(Beginning of Records supplied)
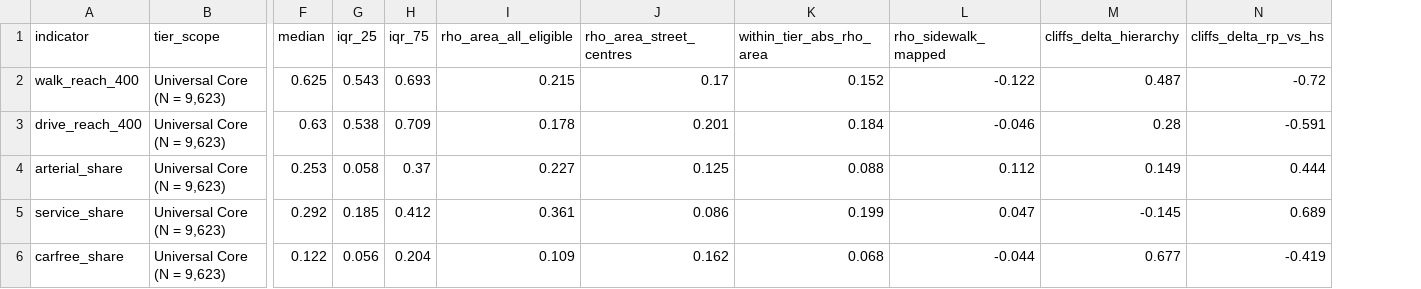
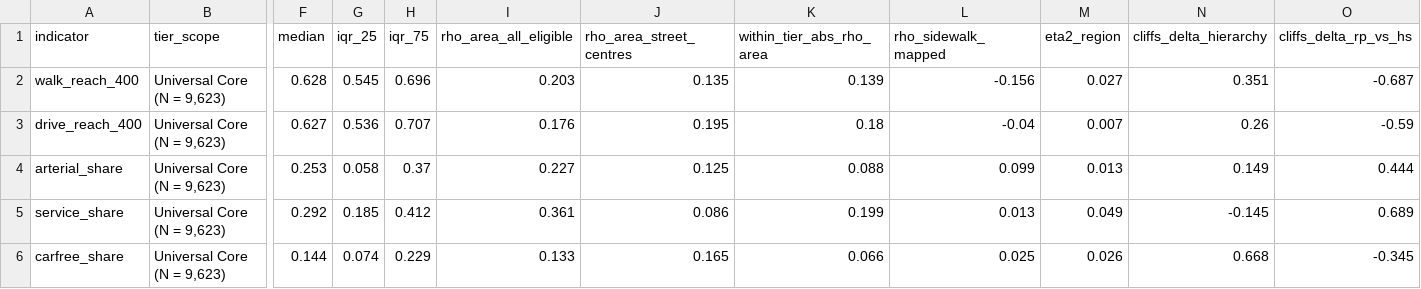
Before and after one commit to balogakos/UK-Retail-Centre-Network-Indicators, a CSV file: Output Data/Validation_Scorecard.csv, drawn as a sheet; only a part is shown, gaps mark what is left out; addresses are those after the commit; the diff covers the shown part only; the diff names each change by its address in the sheet, - before the commit and + after, or states it on an @@ line.

Commit message:
Implement topology-aware consolidation, bearing sidewalk filter, metric betweenness, and self-contained validation

```diff
--- a/Output Data/Validation_Scorecard.csv
+++ b/Output Data/Validation_Scorecard.csv
+column M (eta2_region), rows 2-6: 0.027 | 0.007 | 0.013 | 0.049 | 0.026
-F2 (median): 0.625
+F2 (median): 0.628
-G2 (iqr_25): 0.543
+G2 (iqr_25): 0.545
-H2 (iqr_75): 0.693
+H2 (iqr_75): 0.696
-I2 (rho_area_all_eligible): 0.215
+I2 (rho_area_all_eligible): 0.203
-J2 (rho_area_street_centres): 0.17
+J2 (rho_area_street_centres): 0.135
-K2 (within_tier_abs_rho_area): 0.152
+K2 (within_tier_abs_rho_area): 0.139
-L2 (rho_sidewalk_mapped): -0.122
+L2 (rho_sidewalk_mapped): -0.156
-N2 (cliffs_delta_hierarchy): 0.487
+N2 (cliffs_delta_hierarchy): 0.351
-O2 (cliffs_delta_rp_vs_hs): -0.72
+O2 (cliffs_delta_rp_vs_hs): -0.687
-F3 (median): 0.63
+F3 (median): 0.627
-G3 (iqr_25): 0.538
+G3 (iqr_25): 0.536
-H3 (iqr_75): 0.709
+H3 (iqr_75): 0.707
-I3 (rho_area_all_eligible): 0.178
+I3 (rho_area_all_eligible): 0.176
-J3 (rho_area_street_centres): 0.201
+J3 (rho_area_street_centres): 0.195
-K3 (within_tier_abs_rho_area): 0.184
+K3 (within_tier_abs_rho_area): 0.18
-L3 (rho_sidewalk_mapped): -0.046
+L3 (rho_sidewalk_mapped): -0.04
-N3 (cliffs_delta_hierarchy): 0.28
+N3 (cliffs_delta_hierarchy): 0.26
-O3 (cliffs_delta_rp_vs_hs): -0.591
+O3 (cliffs_delta_rp_vs_hs): -0.59
-L4 (rho_sidewalk_mapped): 0.112
+L4 (rho_sidewalk_mapped): 0.099
-L5 (rho_sidewalk_mapped): 0.047
+L5 (rho_sidewalk_mapped): 0.013
-F6 (median): 0.122
+F6 (median): 0.144
-G6 (iqr_25): 0.056
+G6 (iqr_25): 0.074
-H6 (iqr_75): 0.204
+H6 (iqr_75): 0.229
-I6 (rho_area_all_eligible): 0.109
+I6 (rho_area_all_eligible): 0.133
-J6 (rho_area_street_centres): 0.162
+J6 (rho_area_street_centres): 0.165
-K6 (within_tier_abs_rho_area): 0.068
+K6 (within_tier_abs_rho_area): 0.066
-L6 (rho_sidewalk_mapped): -0.044
+L6 (rho_sidewalk_mapped): 0.025
-N6 (cliffs_delta_hierarchy): 0.677
+N6 (cliffs_delta_hierarchy): 0.668
-O6 (cliffs_delta_rp_vs_hs): -0.419
+O6 (cliffs_delta_rp_vs_hs): -0.345
```
Also changed, not shown: 58 edited cells elsewhere in this file, Output Data/Indicator_Profile_Examples.csv, 23 other files.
(End of Records supplied)
• Your goal:
Check each line in the entries above for the string "Output", then give the number of matching lines alone.

• Result below:
4